This report is likely to be sent to the health ministry in the next two weeks, following which the government will decide the fate of these drugs.
In 2016, the health ministry had banned 349 FDCs claiming they were “unsafe” and “irrational” for consumption. The move was estimated to affect around 6,000 medicine brands.
Hundreds of pharma companies moved the Delhi High Court against the move, following which the court lifted the ban on the manufacture and sale of these medicines later that year. The government took the matter to the Supreme Court, which in December 2017, mandated that DTAB decide the fate of these FDCs.
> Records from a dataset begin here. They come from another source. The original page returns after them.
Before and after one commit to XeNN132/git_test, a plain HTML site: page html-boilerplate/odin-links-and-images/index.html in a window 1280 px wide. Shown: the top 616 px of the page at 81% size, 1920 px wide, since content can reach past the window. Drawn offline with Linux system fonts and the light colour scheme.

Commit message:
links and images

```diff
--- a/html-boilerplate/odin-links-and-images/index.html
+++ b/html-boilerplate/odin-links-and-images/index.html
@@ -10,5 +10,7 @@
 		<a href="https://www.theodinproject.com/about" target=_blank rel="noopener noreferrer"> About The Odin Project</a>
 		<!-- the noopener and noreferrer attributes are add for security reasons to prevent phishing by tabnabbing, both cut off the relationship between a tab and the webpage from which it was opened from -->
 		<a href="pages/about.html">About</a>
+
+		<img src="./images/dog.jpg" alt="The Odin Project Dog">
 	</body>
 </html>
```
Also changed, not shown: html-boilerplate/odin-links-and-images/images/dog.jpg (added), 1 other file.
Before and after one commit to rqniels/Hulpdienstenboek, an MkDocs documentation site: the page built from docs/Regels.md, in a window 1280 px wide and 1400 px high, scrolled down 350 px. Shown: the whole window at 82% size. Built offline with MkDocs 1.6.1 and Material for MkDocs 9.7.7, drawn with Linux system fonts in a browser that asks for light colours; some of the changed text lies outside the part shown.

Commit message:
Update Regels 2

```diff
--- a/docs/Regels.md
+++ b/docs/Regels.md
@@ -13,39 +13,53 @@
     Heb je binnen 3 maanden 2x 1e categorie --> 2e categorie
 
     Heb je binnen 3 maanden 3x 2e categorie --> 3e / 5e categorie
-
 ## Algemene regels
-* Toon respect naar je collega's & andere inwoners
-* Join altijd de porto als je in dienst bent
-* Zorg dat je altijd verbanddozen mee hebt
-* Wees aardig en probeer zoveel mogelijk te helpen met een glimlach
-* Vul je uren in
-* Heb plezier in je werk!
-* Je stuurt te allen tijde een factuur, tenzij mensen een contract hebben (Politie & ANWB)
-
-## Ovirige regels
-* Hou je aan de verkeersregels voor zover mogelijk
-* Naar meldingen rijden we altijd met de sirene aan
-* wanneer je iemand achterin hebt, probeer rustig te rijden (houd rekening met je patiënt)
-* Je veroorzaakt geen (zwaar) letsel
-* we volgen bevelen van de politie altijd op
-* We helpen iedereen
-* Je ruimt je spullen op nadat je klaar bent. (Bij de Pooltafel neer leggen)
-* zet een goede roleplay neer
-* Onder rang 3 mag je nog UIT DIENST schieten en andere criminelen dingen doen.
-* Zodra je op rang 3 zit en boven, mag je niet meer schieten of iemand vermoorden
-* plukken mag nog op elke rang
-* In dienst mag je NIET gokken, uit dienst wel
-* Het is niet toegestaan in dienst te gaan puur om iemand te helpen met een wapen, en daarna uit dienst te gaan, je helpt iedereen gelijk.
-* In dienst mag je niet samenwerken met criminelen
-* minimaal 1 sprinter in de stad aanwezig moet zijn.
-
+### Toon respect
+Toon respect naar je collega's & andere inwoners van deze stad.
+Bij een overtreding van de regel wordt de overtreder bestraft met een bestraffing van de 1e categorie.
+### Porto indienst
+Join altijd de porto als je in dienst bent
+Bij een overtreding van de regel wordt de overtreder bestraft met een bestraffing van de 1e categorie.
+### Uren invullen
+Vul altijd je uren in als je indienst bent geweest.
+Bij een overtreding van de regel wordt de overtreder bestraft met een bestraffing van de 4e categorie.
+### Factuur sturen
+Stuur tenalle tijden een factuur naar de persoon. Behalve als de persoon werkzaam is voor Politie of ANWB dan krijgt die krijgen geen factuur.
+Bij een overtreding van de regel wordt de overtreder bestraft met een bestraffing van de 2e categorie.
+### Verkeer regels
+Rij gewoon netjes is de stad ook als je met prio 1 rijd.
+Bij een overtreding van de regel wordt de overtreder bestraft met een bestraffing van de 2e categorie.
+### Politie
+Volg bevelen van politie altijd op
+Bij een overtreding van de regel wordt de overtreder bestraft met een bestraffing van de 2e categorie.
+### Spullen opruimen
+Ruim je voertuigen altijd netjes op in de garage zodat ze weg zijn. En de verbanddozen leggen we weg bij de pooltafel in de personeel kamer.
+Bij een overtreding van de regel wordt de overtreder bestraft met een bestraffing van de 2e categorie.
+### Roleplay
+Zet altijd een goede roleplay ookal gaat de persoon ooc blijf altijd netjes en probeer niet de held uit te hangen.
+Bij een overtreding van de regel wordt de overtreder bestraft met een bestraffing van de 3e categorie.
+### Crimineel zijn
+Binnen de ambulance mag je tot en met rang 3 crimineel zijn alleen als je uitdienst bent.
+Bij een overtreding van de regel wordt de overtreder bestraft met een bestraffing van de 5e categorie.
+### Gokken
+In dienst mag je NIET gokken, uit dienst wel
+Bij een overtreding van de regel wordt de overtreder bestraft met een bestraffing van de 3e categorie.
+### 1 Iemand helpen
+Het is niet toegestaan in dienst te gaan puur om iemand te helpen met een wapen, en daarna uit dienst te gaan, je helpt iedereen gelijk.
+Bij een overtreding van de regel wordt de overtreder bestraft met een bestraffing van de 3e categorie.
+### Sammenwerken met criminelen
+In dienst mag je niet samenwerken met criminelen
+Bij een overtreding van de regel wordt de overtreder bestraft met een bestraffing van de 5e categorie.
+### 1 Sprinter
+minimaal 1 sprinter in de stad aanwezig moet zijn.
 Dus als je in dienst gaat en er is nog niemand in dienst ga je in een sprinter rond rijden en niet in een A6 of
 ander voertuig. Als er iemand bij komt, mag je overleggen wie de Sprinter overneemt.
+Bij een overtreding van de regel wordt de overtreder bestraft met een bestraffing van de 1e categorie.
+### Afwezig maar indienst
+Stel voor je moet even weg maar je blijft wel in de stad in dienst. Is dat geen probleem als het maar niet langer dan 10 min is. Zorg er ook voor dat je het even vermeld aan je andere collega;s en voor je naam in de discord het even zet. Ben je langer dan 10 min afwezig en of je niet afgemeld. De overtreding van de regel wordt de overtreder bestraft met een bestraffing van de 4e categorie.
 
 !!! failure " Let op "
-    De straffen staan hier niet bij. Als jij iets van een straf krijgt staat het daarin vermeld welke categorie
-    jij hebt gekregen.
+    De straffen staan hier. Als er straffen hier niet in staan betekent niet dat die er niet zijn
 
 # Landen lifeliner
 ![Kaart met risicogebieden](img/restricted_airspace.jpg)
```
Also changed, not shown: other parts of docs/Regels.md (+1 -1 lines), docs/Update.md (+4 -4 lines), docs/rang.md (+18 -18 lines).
DTAB subsequently decided to set up a sub-committee under Nilima Kshirsagar to decide the same and in May said it would be forwarding these recommendations to the central government for a final decision.
The sub-committee had found that “most” of the companies appealing the ban had not generated safety and efficacy data of their own for their FDCs.
Almost 95% of these appellants is said to have failed to prove safety, rationality and compatibility of these FDCs.
The published literature they provided to justify the FDCs was “not relevant” and relied on a few “biased” studies. (Source Economic times)
Why FDCs are promoted and has a market
- It shifts the drugs from NLEM to non NLEM (National list of essential medicines) lists
- They are more used by quacks and non-qualified doctors as it covers multiple infections or diseases with single drug
- The risk is safety, and developing multi drug resistance